A leading art historian has been barred from selection for a research post for not bringing printed copies of his lifetime's work to an interview, triggering a row in Spain over opacity and unwritten rules in academic hiring.
When Peter Cherry, a lecturer in Spanish art and architecture at Trinity College Dublin, arrived last month in Madrid to appear in front of a selection tribunal, he discovered that most other candidates for the job had arrived with two or three suitcases, stuffed with their writings.
Shortly after applicants had presented their paperwork, a notice was pinned up excluding Dr Cherry and two other applicants for incomplete documentation.
Publicly available advice said that applicants only needed to bring the first and last pages of their publications, he told Times Higher Education, not their entire works. "It wasn't written down in any place I could find," he said.
When Dr Cherry asked how he could have known about this rule, he said that he was told, "You should have known that" and, "It's what we always do here".
"The system favours those candidates who have knowledge of the workings of these bodies – ie, the unwritten set of rules," Dr Cherry said. "I was excluded on a technicality, not merit."
He also said that the tribunal had the option not to apply this unwritten rule, but chose to anyway.
The incident has once again drawn attention to concerns over opaque hiring practices in Spain, sparking a number of senior academics to sign a letter to Spain's National Research Council (CSIC) protesting against Dr Cherry's treatment.
Although the background is unclear in this case – a spokesman for the CSIC, which offered the post, did not respond to a request for comment – there have been repeated accusations of non-meritocratic hiring practices in Spanish academia.
Critics have accused the system of cronyism, with the vast majority of hires being internal candidates. Senior university managers have been accused of being in hock to local politicians, covering up research misconduct, financial irregularities and silencing whistleblowers who speak out.
Dr Cherry said that he did not think similar exclusions on technicalities were unusual, but that his case had attracted attention because "it's happened to someone who is quite well known in the field – me".

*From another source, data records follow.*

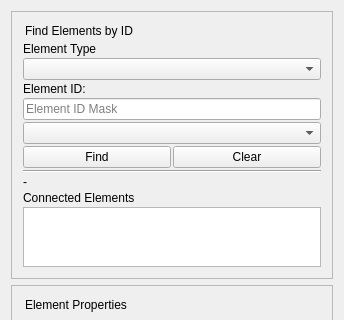
Old version of the form ui/qgisred_unified_find_properties.ui in the repository qgisred/QGISRed; both pictures show x 0 to 344 and y 0 to 320 of the 344 by 600 pixel window.
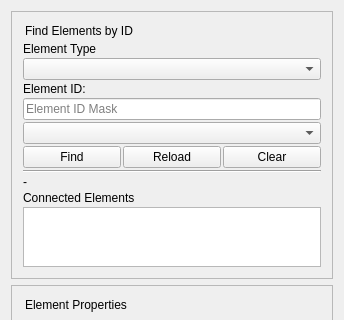
New version of the form.

Commit message: Search and Cache

Patch:
```diff
--- a/ui/qgisred_unified_find_properties.ui
+++ b/ui/qgisred_unified_find_properties.ui
@@ -18,7 +18,7 @@
   </property>
   <property name="minimumSize">
    <size>
-    <width>206</width>
+    <width>281</width>
     <height>600</height>
    </size>
   </property>
@@ -207,6 +207,13 @@
                       </property>
                      </widget>
                     </item>
+                    <item>
+                     <widget class="QPushButton" name="btReload">
+                      <property name="text">
+                       <string>Reload</string>
+                      </property>
+                     </widget>
+                    </item>
                     <item>
                      <widget class="QPushButton" name="btClear">
                       <property name="text">
```
Left out of the diff: 3 changed lines with no effect on the pictures. The commit also changes 1 other file.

It was quite widely acknowledged that in Spain you need "tacit knowledge" to get through the system, he said. "The system has to change," he added. "I despair for academics trying to negotiate their first jobs or Europeans trying to move [to Spain]."